There is no national screening programme for non melanoma skin cancer in the UK. This is because non melanoma skin cancer most commonly develops in areas of the skin exposed to the sun. So people usually spot them in plenty of time to have successful treatment.
What is screening?
Screening means testing people for early stages of a disease before they have any symptoms. For screening to be useful the tests:
- need to be reliable at picking up cancers
- overall must do more good than harm to people taking part
- must be something that people are willing to do
Screening tests are not perfect and have some risks. The screening programme should also be good value for money for the NHS.
Looking for signs of skin cancer
Non melanoma skin cancers tend to develop most often on skin that's exposed to the sun.
To spot skin cancers early it helps to know how your skin normally looks. That way, you'll notice any changes more easily.
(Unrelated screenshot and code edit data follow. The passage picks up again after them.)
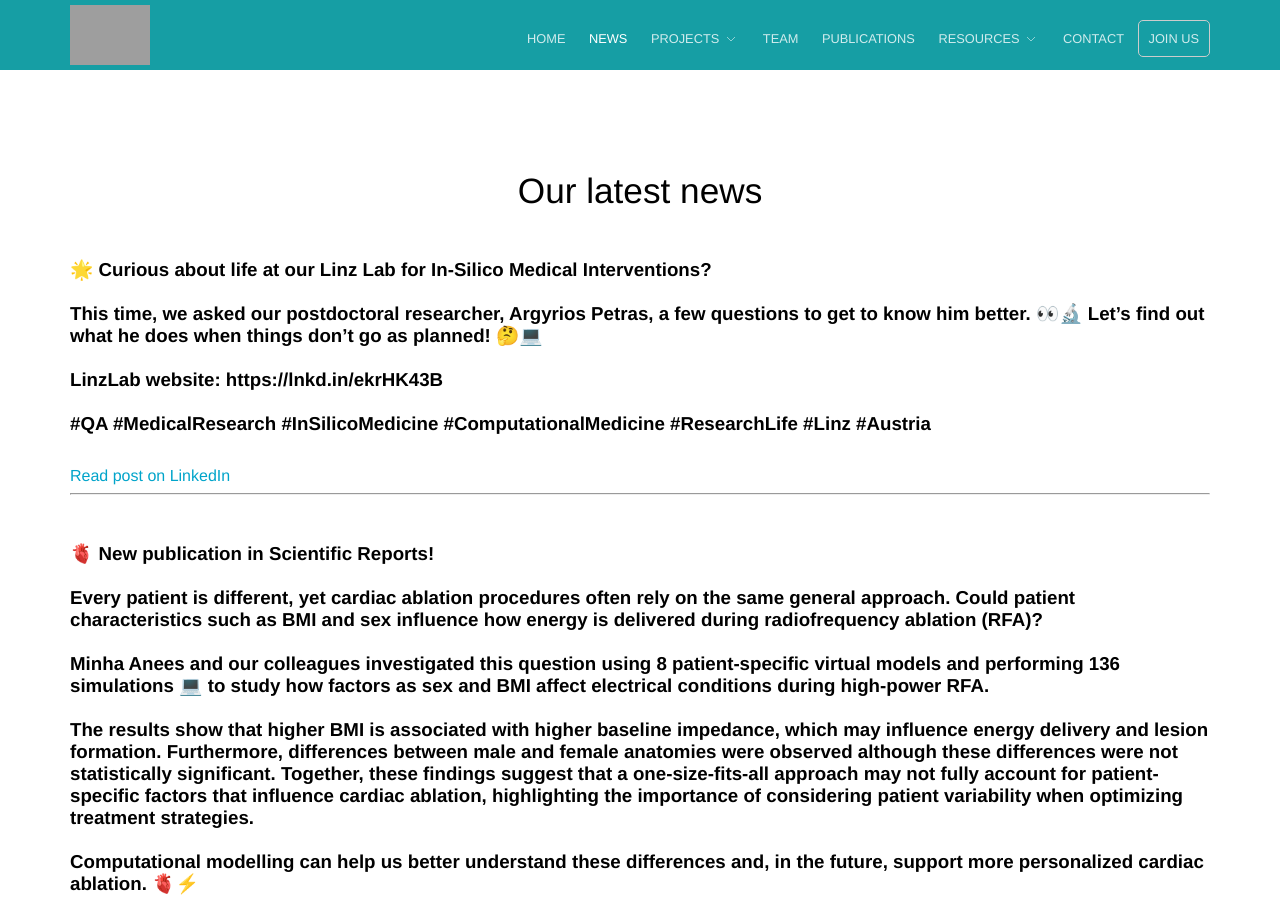
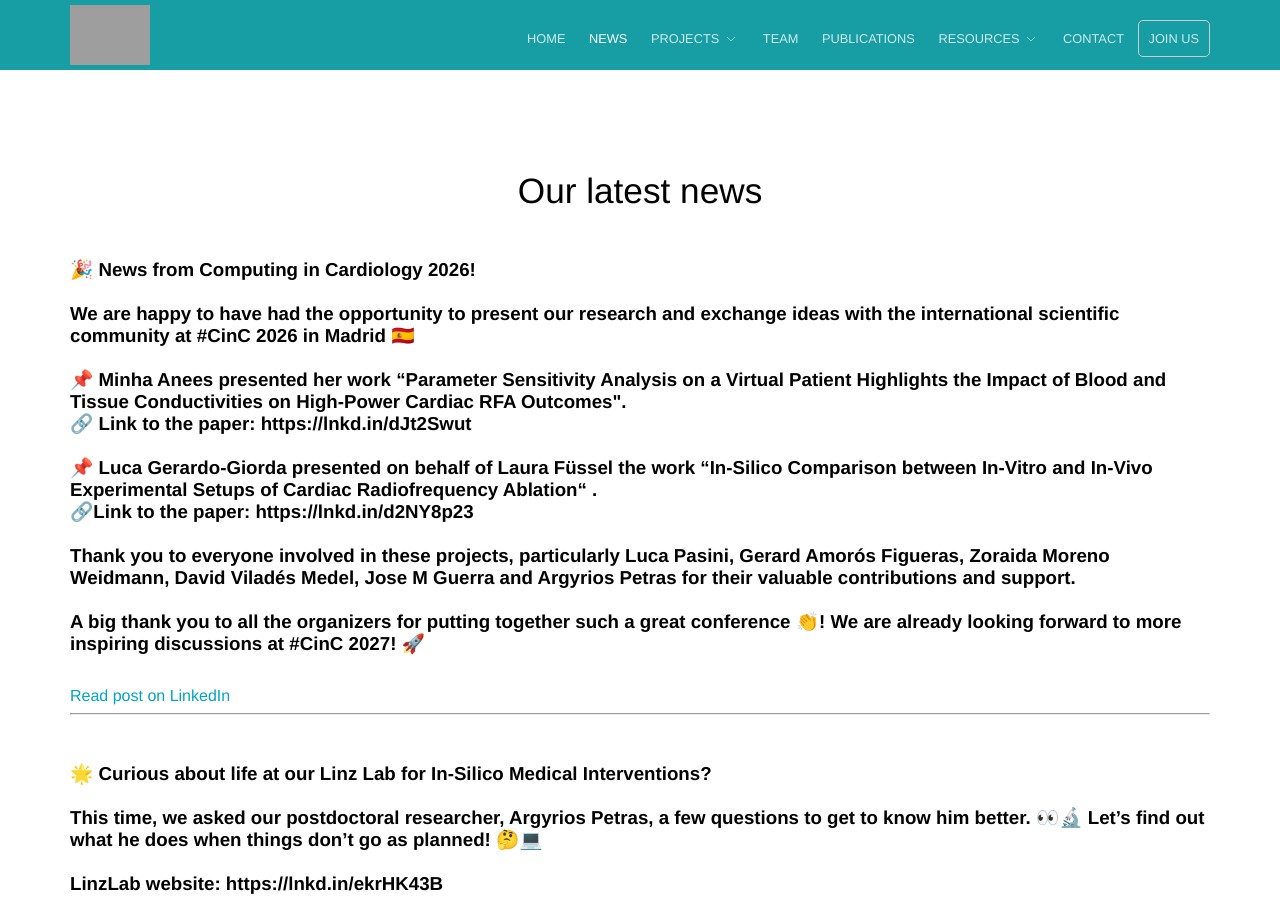
Before and after one commit to linzlabinsilmed/linzlabinsilmed.github.io, a Jekyll site: the page built from news.html, in a window 1280 px wide and 900 px high. Built offline with Jekyll 4.4.1, drawn with Linux system fonts in a browser that asks for light colours; some of the changed text lies outside the part shown; grey boxes are pictures that could not be loaded.

Commit message:
Update LinkedIn feed [auto]

```diff
--- a/_data/linkedin_feed.yml
+++ b/_data/linkedin_feed.yml
@@ -1,3 +1,35 @@
+- title: >-
+    🎉 News from Computing in Cardiology 2026!
+
+
+    We are happy to have had the opportunity to present our research and
+    exchange ideas with the international scientific community at #CinC 2026 in
+    Madrid 🇪🇸
+
+
+    📌 Minha Anees presented her work “Parameter Sensitivity Analysis on a
+    Virtual Patient Highlights the Impact of Blood and Tissue Conductivities on
+    High-Power Cardiac RFA Outcomes".
+
+    🔗 Link to the paper: https://lnkd.in/dJt2Swut
+
+
+    📌 Luca Gerardo-Giorda presented on behalf of Laura Füssel the work
+    “In-Silico Comparison between In-Vitro and In-Vivo Experimental Setups of
+    Cardiac Radiofrequency Ablation“ .
+
+    🔗Link to the paper: https://lnkd.in/d2NY8p23
+
+
+    Thank you to everyone involved in these projects, particularly Luca Pasini,
+    Gerard Amorós Figueras, Zoraida Moreno Weidmann, David Viladés Medel, Jose M
+    Guerra and Argyrios Petras for their valuable contributions and support.
+
+
+    A big thank you to all the organizers for putting together such a great
+    conference 👏! We are already looking forward to more inspiring discussions
+    at #CinC 2027! 🚀
+  url: https://www.linkedin.com/posts/linz-lab-for-in-silico-medical-interventions_cinc-cinc-activity-7508541040698757120-jDkT
 - title: >-
     🌟 Curious about life at our Linz Lab for In-Silico Medical Interventions?
 
@@ -246,32 +278,3 @@
 
     Link to the abstract: https://lnkd.in/dAj7tHWj
   url: https://www.linkedin.com/posts/linz-lab-for-in-silico-medical-interventions_vph2026-vph2026-activity-7500926772281098240-CE9w
-- title: >-
-    Get to Know Us Better! 👋
-
-
-    It’s September, which for many of us marks the end of the summer break ☀️🍂
-    Throughout this month, we’d like to share a little more about who we are and
-    what we do. And what better way to start than with the latest photo of our
-    Linz Lab for In-Silico Medical Interventions? 📸
-
-
-    From right to left, we have Matteo Micocci and Minha Anees, both PhD
-    students, and Rainer Schelling, our student intern. Behind them are Laura
-    Füssel, also a student intern, and Luca Pasini, a PhD student. Moving to the
-    back row, we have Beata Ondrusova, a postdoc, next to our group leader Luca
-    Gerardo-Giorda. Alongside them are Davide Baroli and Argyrios Petras, both
-    postdoctoral researchers.
-
-
-    Stay tuned to learn more about each of us, our research, and the work we do!
-    💻 🫀 🧠 🫁
-
-
-    LinzLab website: https://lnkd.in/ekrHK43B
-
-
-    #InSilicoMedicine #ComputationalMedicine #MedicalResearch
-    #BiomedicalResearch #DigitalHealth #MedicalTechnology #BiomedicalEngineering
-    #ComputationalScience #ResearchTeam  #AcademicResearch
-  url: https://www.linkedin.com/posts/linz-lab-for-in-silico-medical-interventions_insilicomedicine-computationalmedicine-activity-7500537983000014848-9hei
```
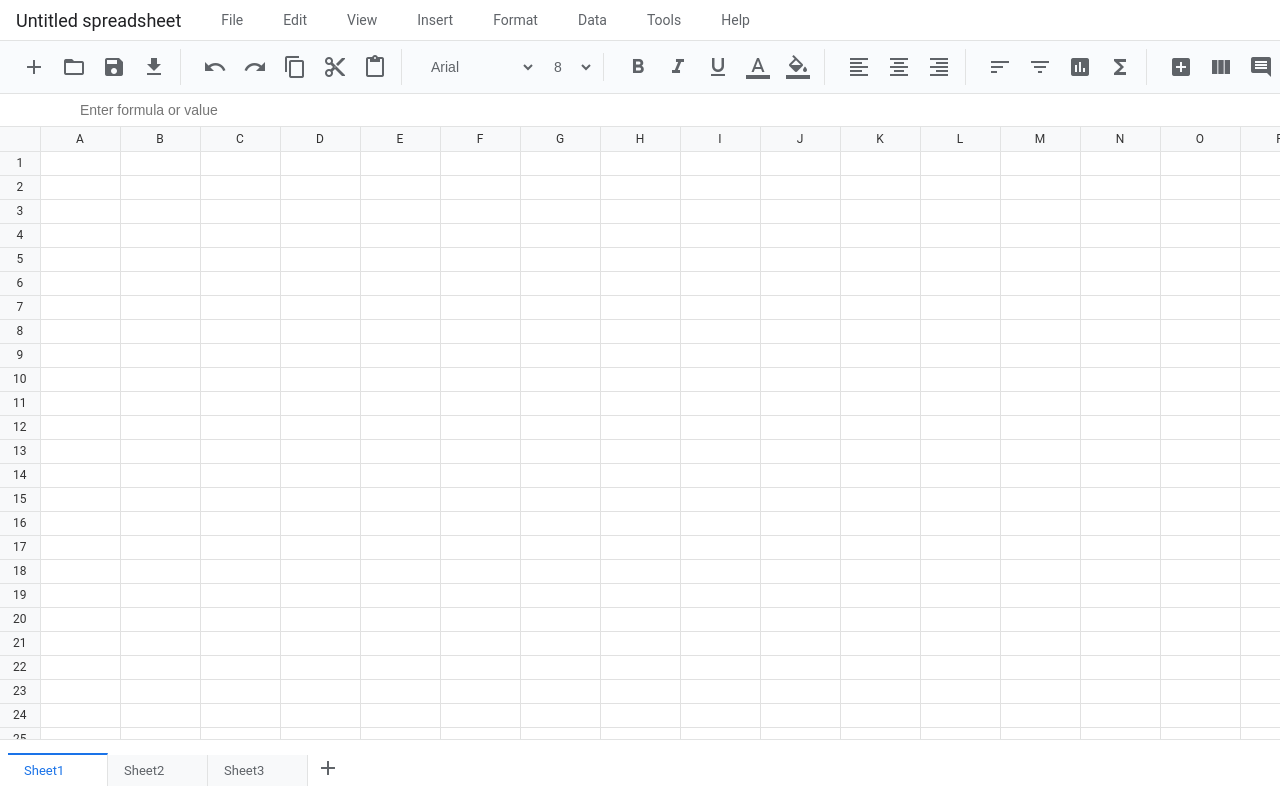
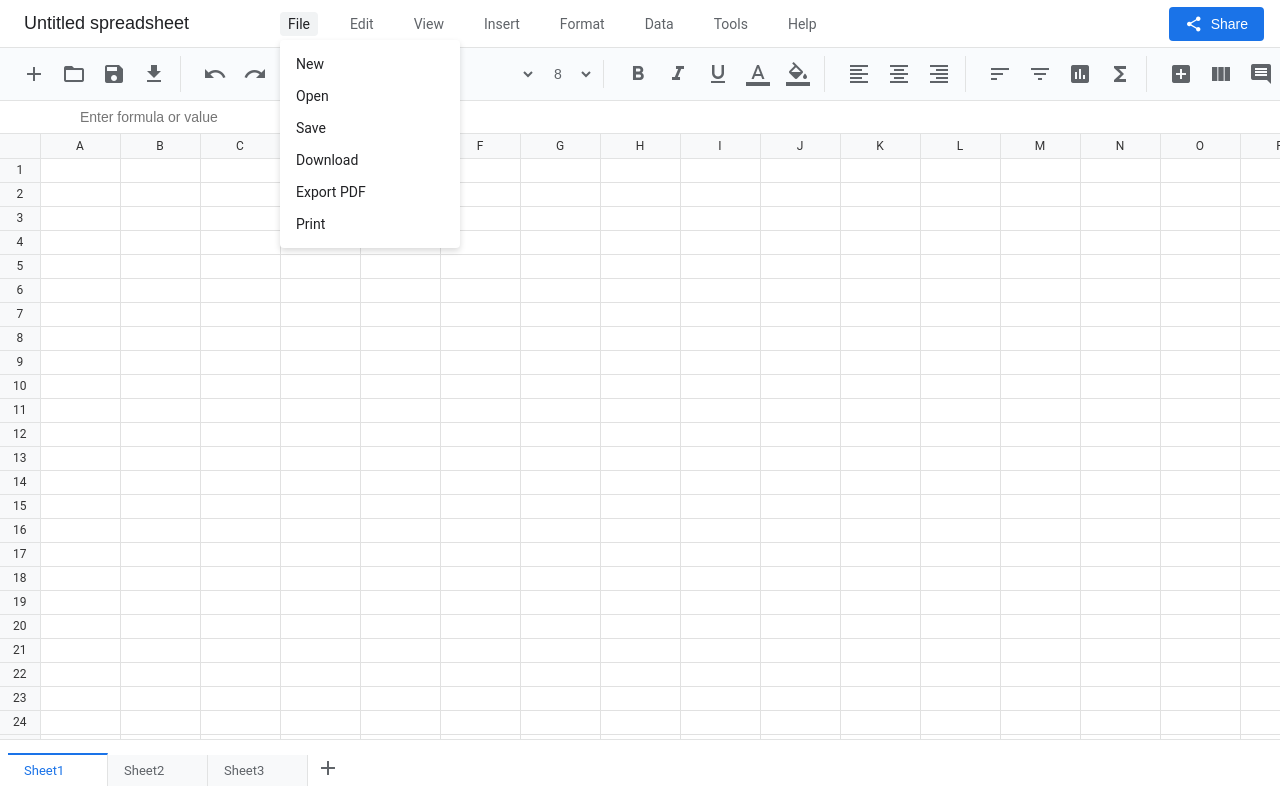
Before and after one commit to gnsgns6/GSheets, a React (Vite) app: page / in a window 1280 px wide. Both pictures are taken after a click on the element "File". Shown: the top 800 px of the page. Built offline with nearby package versions, Linux system fonts and the light colour scheme.

Commit message:
Implement interactive MenuBar with dropdown menus and dynamic interactions

```diff
--- a/src/components/MenuBar.jsx
+++ b/src/components/MenuBar.jsx
@@ -1,18 +1,72 @@
-import React from 'react';
+import React, { useState } from 'react';
+import '../styles/MenuBar.css';
 
 function MenuBar() {
+  const [activeMenu, setActiveMenu] = useState(null);
+
+  const menuItems = {
+    file: ['New', 'Open', 'Save', 'Download', 'Export PDF', 'Print'],
+    edit: ['Undo', 'Redo', 'Cut', 'Copy', 'Paste', 'Find and Replace'],
+    view: ['Freeze Rows', 'Freeze Columns', 'Gridlines', 'Formula Bar', 'Show Ruler'],
+    insert: ['Row Above', 'Row Below', 'Column Left', 'Column Right', 'Chart', 'Image'],
+    format: ['Number Format', 'Text Format', 'Alignment', 'Borders', 'Cell Style'],
+    data: ['Sort Range', 'Filter', 'Group', 'Pivot Table', 'Data Validation'],
+    tools: ['Spelling', 'Protect Sheet', 'Macros', 'Script Editor'],
+    help: ['Documentation', 'Keyboard Shortcuts', 'About']
+  };
+
+  const handleMenuClick = (menu) => {
+    setActiveMenu(activeMenu === menu ? null : menu);
+  };
+
+  const handleMenuItemClick = (item) => {
+    console.log(`Clicked: ${item}`);
+    setActiveMenu(null);
+  };
+
   return (
     <div className="menu-bar">
-      <div className="sheet-title">Untitled spreadsheet</div>
-      <div className="menu-items">
-        <div className="menu-item">File</div>
-        <div className="menu-item">Edit</div>
-        <div className="menu-item">View</div>
-        <div className="menu-item">Insert</div>
-        <div className="menu-item">Format</div>
-        <div className="menu-item">Data</div>
-        <div className="menu-item">Tools</div>
-        <div className="menu-item">Help</div>
+      <div className="menu-bar-left">
+        <div className="sheet-title">
+          <input
+            type="text"
+            defaultValue="Untitled spreadsheet"
+            className="title-input"
+          />
+        </div>
+        <div className="menu-items">
+          {Object.keys(menuItems).map((menu) => (
+            <div
+              key={menu}
+              className={`menu-item ${activeMenu === menu ? 'active' : ''}`}
+              onClick={() => handleMenuClick(menu)}
+            >
+              {menu.charAt(0).toUpperCase() + menu.slice(1)}
+              {activeMenu === menu && (
+                <div className="menu-dropdown">
+                  {menuItems[menu].map((item) => (
+                    <div
+                      key={item}
+                      className="menu-dropdown-item"
+                      onClick={(e) => {
+                        e.stopPropagation();
+                        handleMenuItemClick(item);
+                      }}
+                    >
+                      {item}
+                    </div>
+                  ))}
+                </div>
+              )}
+            </div>
+          ))}
+        </div>
+      </div>
+      <div className="menu-bar-right">
+        <button className="share-button">
+          <i className="material-icons">share</i>
+          Share
+        </button>
       </div>
     </div>
   );
--- /dev/null
+++ b/src/styles/MenuBar.css
@@ -0,0 +1,125 @@
+.menu-bar {
+  display: flex;
+  justify-content: space-between;
+  align-items: center;
+  padding: 4px 16px;
+  background: white;
+  border-bottom: 1px solid var(--border-color);
+  height: 48px;
+}
+
+.menu-bar-left {
+  display: flex;
+  align-items: center;
+  gap: 32px;
+}
+
+.sheet-title {
+  display: flex;
+  align-items: center;
+}
+
+.title-input {
+  border: none;
+  font-size: 18px;
+  font-weight: 400;
+  color: var(--text-primary);
+  padding: 4px 8px;
+  border-radius: 4px;
+  width: 200px;
+}
+
+.title-input:hover {
+  background: var(--hover-bg);
+}
+
+.title-input:focus {
+  background: white;
+  outline: 1px solid var(--primary-color);
+}
+
+.menu-items {
+  display: flex;
+  gap: 4px;
+}
+
+.menu-item {
+  position: relative;
+  padding: 6px 12px;
+  font-size: 14px;
+  color: var(--text-secondary);
+  cursor: pointer;
+  border-radius: 4px;
+  user-select: none;
+}
+
+.menu-item:hover {
+  background: var(--hover-bg);
+  color: var(--text-primary);
+}
+
+.menu-item.active {
+  background: var(--hover-bg);
+  color: var(--text-primary);
+}
+
+.menu-dropdown {
+  position: absolute;
+  top: 100%;
+  left: 0;
+  background: white;
+  border-radius: 4px;
+  box-shadow: var(--shadow-2);
+  min-width: 180px;
+  z-index: 1000;
+  margin-top: 4px;
+  padding: 8px 0;
+}
+
+.menu-dropdown-item {
+  padding: 8px 16px;
+  font-size: 14px;
+  color: var(--text-primary);
+  cursor: pointer;
+}
+
+.menu-dropdown-item:hover {
+  background: var(--hover-bg);
+}
+
+.menu-bar-right {
+  display: flex;
+  align-items: center;
+}
+
+.share-button {
+  display: flex;
+  align-items: center;
+  gap: 8px;
+  padding: 8px 16px;
+  background: var(--primary-color);
+  color: white;
+  border: none;
+  border-radius: 4px;
+  font-size: 14px;
+  cursor: pointer;
+  transition: background 0.2s ease;
+}
+
+.share-button:hover {
+  background: #1557b0;
+}
+
+.share-button .material-icons {
+  font-size: 18px;
+}
+
+/* Click-outside handler overlay */
+.menu-overlay {
+  position: fixed;
+  top: 0;
+  left: 0;
+  right: 0;
+  bottom: 0;
+  z-index: 999;
+}
```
To look at areas you can’t see easily, you could try using a hand held mirror and reflect your skin onto another mirror. Or you could get your partner or a friend to look. This is very important if you're regularly outside in the sun for work or leisure.
You can take a photo of anything that doesn't look quite right. If you can it's a good idea to put a ruler or tape measure next to the abnormal area when you take the photo. This gives you a more accurate idea about its size and can help you tell if it's changing. You can then show these pictures to your doctor.
If you are worried or have symptoms
Speak to your GP if you any unusual changes to your skin.